■ Prompt ■
For the records below, tally the lines that include the word "BookForm" and report the number alone.

■ Study material ■
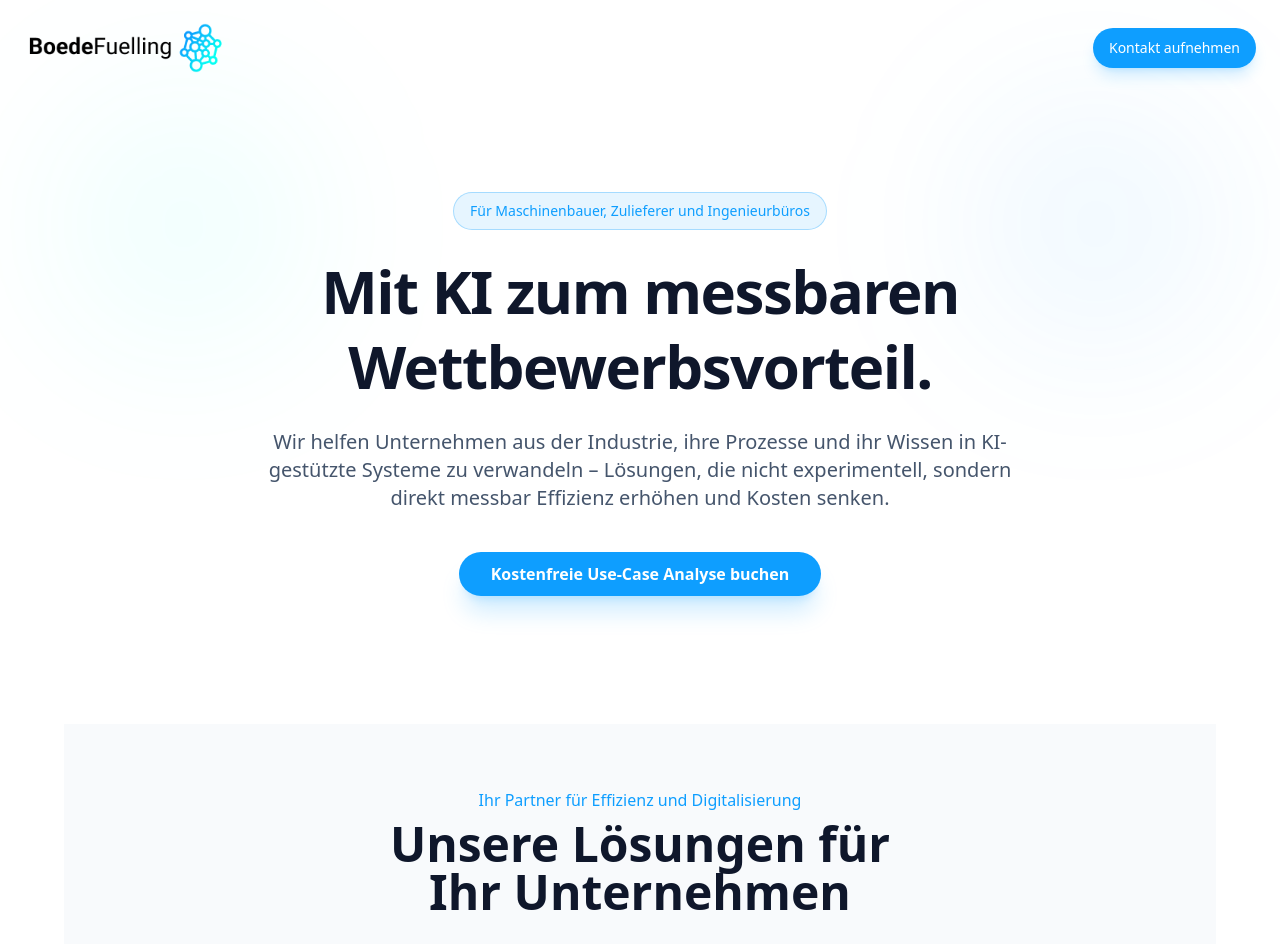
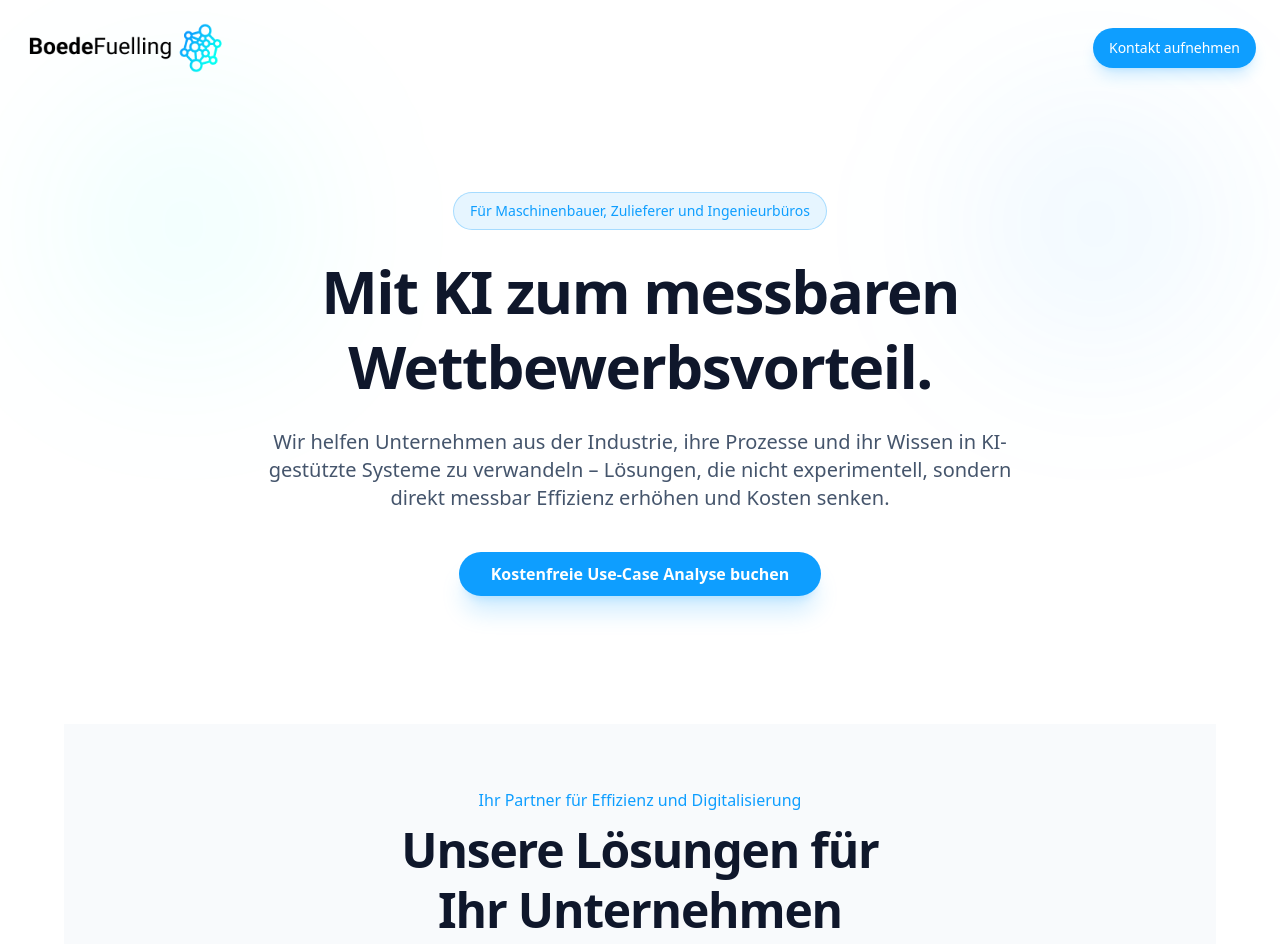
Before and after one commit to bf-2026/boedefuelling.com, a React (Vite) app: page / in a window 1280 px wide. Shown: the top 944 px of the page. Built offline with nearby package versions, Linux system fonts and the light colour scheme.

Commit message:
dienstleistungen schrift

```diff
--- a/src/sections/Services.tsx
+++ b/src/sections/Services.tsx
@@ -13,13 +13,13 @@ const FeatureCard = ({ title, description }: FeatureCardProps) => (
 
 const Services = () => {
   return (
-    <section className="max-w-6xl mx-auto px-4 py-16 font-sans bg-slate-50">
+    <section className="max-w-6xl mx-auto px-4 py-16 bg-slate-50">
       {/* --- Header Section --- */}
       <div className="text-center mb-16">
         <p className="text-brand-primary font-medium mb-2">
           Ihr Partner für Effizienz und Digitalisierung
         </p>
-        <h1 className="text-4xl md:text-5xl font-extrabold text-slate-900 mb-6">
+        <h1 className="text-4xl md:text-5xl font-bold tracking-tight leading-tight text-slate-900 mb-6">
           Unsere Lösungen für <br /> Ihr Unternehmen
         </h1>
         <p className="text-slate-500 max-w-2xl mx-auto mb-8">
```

--

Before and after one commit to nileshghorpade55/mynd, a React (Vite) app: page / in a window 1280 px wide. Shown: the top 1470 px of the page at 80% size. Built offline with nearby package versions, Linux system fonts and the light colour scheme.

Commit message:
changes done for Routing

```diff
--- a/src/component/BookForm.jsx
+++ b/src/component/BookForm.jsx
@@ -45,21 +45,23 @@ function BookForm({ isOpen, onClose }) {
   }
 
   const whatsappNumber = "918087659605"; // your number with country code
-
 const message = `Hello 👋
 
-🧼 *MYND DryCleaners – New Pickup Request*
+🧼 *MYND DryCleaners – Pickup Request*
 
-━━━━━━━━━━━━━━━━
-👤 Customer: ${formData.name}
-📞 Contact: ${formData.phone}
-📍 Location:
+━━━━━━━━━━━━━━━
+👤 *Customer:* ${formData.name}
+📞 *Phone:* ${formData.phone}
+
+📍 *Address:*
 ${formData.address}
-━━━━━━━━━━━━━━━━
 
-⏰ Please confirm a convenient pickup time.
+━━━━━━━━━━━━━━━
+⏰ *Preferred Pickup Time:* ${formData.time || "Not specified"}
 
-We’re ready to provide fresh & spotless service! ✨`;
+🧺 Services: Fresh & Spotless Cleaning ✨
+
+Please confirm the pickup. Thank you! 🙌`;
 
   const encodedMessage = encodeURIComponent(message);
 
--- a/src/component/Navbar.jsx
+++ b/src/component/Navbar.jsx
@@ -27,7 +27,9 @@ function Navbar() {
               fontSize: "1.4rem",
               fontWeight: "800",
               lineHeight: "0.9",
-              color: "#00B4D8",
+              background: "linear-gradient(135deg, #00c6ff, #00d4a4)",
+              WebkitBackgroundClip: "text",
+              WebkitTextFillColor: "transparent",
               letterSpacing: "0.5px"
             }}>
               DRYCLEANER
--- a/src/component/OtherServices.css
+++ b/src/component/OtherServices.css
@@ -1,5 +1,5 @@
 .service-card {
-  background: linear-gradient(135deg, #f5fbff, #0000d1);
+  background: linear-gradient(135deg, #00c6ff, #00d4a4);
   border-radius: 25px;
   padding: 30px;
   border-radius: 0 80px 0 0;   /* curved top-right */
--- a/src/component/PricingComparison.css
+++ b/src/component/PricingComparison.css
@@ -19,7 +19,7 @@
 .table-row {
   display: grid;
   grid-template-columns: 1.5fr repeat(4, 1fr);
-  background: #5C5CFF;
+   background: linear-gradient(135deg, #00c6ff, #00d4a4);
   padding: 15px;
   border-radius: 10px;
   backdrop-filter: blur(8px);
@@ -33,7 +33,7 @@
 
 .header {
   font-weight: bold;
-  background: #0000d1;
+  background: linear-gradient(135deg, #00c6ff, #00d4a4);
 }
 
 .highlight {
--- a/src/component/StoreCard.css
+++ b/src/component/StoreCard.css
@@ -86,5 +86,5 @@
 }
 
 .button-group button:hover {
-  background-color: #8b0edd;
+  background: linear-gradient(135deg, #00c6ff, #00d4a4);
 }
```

■ Answer section ■
3